— Material provided —
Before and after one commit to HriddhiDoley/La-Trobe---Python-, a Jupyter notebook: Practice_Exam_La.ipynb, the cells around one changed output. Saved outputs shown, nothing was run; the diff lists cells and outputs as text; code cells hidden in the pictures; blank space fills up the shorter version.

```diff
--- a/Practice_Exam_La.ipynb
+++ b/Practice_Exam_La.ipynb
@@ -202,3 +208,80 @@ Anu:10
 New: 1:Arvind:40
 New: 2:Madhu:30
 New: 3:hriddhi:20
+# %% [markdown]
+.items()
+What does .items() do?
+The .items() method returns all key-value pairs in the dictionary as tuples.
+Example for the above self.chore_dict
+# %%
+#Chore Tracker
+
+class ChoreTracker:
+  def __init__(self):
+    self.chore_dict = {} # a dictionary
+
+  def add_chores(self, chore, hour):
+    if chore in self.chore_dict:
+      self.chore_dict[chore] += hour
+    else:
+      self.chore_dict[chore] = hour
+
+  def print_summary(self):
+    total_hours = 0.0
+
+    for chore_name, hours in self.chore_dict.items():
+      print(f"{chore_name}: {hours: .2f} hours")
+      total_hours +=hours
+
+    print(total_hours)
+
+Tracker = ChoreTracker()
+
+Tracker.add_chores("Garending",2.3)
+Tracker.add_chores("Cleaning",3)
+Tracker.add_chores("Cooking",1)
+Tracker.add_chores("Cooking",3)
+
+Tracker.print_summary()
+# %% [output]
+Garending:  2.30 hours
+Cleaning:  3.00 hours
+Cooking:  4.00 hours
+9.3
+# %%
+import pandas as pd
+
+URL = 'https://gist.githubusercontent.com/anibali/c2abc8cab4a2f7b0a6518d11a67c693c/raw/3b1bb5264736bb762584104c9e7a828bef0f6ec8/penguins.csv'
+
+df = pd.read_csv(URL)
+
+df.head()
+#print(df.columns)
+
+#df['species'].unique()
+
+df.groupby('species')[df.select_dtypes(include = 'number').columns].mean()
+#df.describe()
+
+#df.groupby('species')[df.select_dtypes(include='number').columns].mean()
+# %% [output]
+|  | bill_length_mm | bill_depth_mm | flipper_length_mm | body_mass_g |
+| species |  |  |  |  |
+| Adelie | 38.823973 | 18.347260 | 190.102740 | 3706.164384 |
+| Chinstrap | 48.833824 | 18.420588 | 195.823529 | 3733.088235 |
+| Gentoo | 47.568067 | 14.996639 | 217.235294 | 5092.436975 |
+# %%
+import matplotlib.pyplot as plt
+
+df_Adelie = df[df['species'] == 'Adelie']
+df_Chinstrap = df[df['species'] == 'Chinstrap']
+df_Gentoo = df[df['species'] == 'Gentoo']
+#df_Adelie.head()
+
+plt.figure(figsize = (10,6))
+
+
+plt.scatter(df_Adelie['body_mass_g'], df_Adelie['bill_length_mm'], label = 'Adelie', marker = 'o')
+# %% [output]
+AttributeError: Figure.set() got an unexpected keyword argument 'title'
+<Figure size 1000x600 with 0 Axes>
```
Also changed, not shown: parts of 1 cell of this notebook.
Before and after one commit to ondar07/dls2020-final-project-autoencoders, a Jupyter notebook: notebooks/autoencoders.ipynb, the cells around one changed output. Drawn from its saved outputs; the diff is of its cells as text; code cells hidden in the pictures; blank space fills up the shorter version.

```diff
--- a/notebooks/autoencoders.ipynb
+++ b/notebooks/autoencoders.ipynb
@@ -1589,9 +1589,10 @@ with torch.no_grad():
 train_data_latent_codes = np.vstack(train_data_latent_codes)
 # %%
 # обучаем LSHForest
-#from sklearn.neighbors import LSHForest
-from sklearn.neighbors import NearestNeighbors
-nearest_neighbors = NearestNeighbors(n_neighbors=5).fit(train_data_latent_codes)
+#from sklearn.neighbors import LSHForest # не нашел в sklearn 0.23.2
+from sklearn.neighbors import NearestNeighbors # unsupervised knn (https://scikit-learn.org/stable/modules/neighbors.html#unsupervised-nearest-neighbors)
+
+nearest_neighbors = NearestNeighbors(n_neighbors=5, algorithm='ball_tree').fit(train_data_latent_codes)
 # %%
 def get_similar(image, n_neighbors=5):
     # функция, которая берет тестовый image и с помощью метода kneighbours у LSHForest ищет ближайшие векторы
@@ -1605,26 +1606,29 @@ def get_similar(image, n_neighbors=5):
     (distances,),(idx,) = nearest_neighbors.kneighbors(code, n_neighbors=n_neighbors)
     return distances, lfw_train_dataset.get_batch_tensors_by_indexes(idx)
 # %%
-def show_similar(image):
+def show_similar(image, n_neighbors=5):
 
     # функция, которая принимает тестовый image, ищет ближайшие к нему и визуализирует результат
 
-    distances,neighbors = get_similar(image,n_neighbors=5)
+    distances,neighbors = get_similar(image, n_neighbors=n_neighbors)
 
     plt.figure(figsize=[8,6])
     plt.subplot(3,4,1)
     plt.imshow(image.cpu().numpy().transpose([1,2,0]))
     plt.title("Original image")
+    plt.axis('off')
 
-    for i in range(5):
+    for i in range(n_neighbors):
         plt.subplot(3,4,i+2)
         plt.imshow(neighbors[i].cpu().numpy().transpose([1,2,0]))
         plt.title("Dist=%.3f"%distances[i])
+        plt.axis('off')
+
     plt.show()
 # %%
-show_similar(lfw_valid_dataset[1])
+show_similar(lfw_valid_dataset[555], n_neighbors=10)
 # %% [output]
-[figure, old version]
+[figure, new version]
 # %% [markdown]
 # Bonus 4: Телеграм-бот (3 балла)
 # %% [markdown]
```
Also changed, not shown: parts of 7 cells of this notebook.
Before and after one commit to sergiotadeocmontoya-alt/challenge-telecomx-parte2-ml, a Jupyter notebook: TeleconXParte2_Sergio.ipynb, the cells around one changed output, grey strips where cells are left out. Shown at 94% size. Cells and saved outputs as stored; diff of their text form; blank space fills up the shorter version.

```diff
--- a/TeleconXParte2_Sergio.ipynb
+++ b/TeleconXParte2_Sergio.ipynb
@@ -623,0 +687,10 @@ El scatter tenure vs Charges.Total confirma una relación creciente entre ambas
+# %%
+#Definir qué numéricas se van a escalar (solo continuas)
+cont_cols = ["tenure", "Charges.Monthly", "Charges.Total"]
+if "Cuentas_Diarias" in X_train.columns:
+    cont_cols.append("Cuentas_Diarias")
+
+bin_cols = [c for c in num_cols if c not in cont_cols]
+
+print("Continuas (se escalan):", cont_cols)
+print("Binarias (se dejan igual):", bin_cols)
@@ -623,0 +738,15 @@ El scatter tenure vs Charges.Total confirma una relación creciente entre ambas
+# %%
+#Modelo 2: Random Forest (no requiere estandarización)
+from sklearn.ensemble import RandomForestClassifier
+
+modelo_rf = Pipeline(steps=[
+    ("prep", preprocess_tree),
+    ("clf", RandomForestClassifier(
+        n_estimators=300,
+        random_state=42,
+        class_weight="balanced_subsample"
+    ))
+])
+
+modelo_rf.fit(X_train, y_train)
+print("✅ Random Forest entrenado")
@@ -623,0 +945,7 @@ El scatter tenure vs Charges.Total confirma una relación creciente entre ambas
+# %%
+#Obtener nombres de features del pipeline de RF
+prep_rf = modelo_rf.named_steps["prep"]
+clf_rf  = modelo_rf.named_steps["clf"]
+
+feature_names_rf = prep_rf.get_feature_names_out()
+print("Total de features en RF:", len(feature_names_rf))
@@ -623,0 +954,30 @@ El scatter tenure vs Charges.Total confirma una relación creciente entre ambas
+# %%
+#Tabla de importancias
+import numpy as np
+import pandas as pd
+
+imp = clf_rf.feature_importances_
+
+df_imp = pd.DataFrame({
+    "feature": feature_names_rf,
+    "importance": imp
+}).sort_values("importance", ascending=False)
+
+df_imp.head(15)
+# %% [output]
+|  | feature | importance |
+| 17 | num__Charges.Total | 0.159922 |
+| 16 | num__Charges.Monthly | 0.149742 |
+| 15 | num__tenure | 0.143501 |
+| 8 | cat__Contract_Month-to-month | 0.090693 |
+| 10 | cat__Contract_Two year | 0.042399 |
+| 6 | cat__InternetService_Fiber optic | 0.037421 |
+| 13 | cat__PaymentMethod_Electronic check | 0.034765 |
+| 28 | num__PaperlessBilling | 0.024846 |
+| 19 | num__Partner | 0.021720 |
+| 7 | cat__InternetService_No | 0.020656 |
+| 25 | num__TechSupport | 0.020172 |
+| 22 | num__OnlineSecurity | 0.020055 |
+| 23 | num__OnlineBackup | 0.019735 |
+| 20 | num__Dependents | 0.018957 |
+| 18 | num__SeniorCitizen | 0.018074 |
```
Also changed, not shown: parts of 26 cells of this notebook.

— Exercise directions —
Return each line of the preceding material in which "RandomForestClassifier" can be found.

— Task solution —
+from sklearn.ensemble import RandomForestClassifier
+    ("clf", RandomForestClassifier(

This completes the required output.